U.S. Geological Survey workers are measuring flows and temperatures through September in nearly 500 streams mostly in upper tributaries in Idaho, California, Nevada, Oregon, Utah and Washington.
The report could ultimately be used for everything from deciding how much water to release from dams, how many cattle to allow on grazing allotments, how much water will be available for farmers in irrigation districts and decisions about rivers that contain fish protected under the Endangered Species Act.
“If water managers can understand which streams are most vulnerable it helps them target efforts for drought relief,” said Chris Konrad, a research hydrologist with the federal agency and the study’s project chief.
The spring snowpack in the West in 2015 was much lower than long-term averages, and many rivers in the region are now at historically low flows.

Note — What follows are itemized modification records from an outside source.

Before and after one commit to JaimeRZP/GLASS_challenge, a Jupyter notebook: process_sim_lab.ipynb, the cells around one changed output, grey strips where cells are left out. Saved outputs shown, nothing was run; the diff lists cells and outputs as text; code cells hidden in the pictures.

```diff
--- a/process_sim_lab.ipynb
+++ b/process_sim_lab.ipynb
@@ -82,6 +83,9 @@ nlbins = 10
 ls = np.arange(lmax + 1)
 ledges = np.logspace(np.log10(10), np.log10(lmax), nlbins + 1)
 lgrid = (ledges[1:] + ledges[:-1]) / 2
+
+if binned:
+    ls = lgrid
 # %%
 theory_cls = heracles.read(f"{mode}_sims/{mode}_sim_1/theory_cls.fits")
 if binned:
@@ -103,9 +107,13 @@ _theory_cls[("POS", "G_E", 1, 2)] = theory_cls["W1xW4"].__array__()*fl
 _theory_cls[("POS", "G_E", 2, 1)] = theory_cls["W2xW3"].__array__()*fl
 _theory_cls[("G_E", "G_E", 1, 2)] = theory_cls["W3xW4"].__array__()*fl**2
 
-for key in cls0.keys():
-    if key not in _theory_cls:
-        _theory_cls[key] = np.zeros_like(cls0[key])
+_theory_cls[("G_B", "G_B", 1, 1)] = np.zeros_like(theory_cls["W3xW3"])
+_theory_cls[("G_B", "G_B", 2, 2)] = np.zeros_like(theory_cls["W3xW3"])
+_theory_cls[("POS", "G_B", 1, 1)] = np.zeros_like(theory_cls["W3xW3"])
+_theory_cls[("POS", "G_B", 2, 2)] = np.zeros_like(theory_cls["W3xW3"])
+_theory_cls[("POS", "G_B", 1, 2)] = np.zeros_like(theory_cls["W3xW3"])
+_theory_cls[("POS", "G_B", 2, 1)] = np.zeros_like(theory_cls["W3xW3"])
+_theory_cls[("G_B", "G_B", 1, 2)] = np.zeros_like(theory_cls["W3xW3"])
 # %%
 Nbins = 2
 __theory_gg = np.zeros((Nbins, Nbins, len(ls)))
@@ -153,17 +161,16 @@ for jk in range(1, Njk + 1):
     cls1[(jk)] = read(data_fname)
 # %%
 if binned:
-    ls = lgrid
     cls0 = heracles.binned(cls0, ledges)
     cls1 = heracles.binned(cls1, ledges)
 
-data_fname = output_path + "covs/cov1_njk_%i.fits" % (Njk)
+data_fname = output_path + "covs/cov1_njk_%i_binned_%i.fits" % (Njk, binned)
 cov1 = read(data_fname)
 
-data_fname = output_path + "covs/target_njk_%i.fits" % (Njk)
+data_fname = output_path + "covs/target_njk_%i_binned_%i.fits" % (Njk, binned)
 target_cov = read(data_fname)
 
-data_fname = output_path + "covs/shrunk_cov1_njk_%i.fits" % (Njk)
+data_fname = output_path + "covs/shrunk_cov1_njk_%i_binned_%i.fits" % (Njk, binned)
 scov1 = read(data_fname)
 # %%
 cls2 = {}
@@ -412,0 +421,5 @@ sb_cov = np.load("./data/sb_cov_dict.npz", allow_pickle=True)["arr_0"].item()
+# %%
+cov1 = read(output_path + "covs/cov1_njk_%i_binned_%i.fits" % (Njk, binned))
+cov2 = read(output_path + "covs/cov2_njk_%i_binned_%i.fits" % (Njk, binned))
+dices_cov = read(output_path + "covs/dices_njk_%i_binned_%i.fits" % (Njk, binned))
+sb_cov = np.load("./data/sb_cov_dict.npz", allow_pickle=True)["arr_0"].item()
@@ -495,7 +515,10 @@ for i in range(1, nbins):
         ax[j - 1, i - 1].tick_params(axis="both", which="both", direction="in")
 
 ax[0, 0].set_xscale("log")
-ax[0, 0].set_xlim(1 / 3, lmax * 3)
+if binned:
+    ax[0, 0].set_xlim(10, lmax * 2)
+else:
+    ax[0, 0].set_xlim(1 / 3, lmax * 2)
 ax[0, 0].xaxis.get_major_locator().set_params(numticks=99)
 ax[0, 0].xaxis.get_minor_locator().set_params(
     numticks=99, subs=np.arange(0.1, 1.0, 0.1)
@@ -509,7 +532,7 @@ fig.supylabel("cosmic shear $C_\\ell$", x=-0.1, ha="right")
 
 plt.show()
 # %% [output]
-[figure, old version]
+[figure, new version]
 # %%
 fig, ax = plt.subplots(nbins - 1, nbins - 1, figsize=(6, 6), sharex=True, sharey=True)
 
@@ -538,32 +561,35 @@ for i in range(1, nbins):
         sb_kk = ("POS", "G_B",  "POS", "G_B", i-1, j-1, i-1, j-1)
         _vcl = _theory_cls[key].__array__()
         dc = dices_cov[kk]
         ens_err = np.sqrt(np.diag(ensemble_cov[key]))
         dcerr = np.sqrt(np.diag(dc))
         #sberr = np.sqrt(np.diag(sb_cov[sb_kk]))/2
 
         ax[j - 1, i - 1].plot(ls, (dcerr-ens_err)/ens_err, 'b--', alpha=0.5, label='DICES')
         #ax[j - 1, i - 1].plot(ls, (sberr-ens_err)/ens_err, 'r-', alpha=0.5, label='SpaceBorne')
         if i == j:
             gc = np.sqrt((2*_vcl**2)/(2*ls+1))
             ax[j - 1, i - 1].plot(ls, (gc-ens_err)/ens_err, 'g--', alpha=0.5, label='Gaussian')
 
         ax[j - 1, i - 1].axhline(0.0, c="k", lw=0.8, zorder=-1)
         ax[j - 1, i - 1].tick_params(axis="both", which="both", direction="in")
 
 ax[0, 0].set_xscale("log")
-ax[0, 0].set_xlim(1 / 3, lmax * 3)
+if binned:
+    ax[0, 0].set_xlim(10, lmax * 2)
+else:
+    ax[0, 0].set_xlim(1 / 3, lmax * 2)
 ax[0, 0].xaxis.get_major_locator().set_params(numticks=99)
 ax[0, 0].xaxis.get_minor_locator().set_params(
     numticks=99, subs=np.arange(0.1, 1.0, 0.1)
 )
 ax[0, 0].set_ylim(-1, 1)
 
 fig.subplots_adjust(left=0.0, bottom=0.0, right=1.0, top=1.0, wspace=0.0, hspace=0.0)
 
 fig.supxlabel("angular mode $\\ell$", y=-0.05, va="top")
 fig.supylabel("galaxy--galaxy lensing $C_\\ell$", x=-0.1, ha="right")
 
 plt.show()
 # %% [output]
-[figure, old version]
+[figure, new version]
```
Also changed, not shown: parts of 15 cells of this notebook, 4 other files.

What is especially unusual about the low snowpack, Konrad said, is that many areas received average amounts of precipitation. However, it came down as rain rather than snow, meaning it immediately ran through basins rather than forming a high-elevation snowpack that functions as a kind of reservoir slowly melting through the summer to replenish streams.
“This is pretty extreme by historical standards,” Konrad said. “I don’t know that we can expect this kind of year frequently. But at the same time, we also know climate models are telling us we should expect warmer winters and in some years less snowpack. If we see one year like this, it’s likely that we’ll see more years like this.”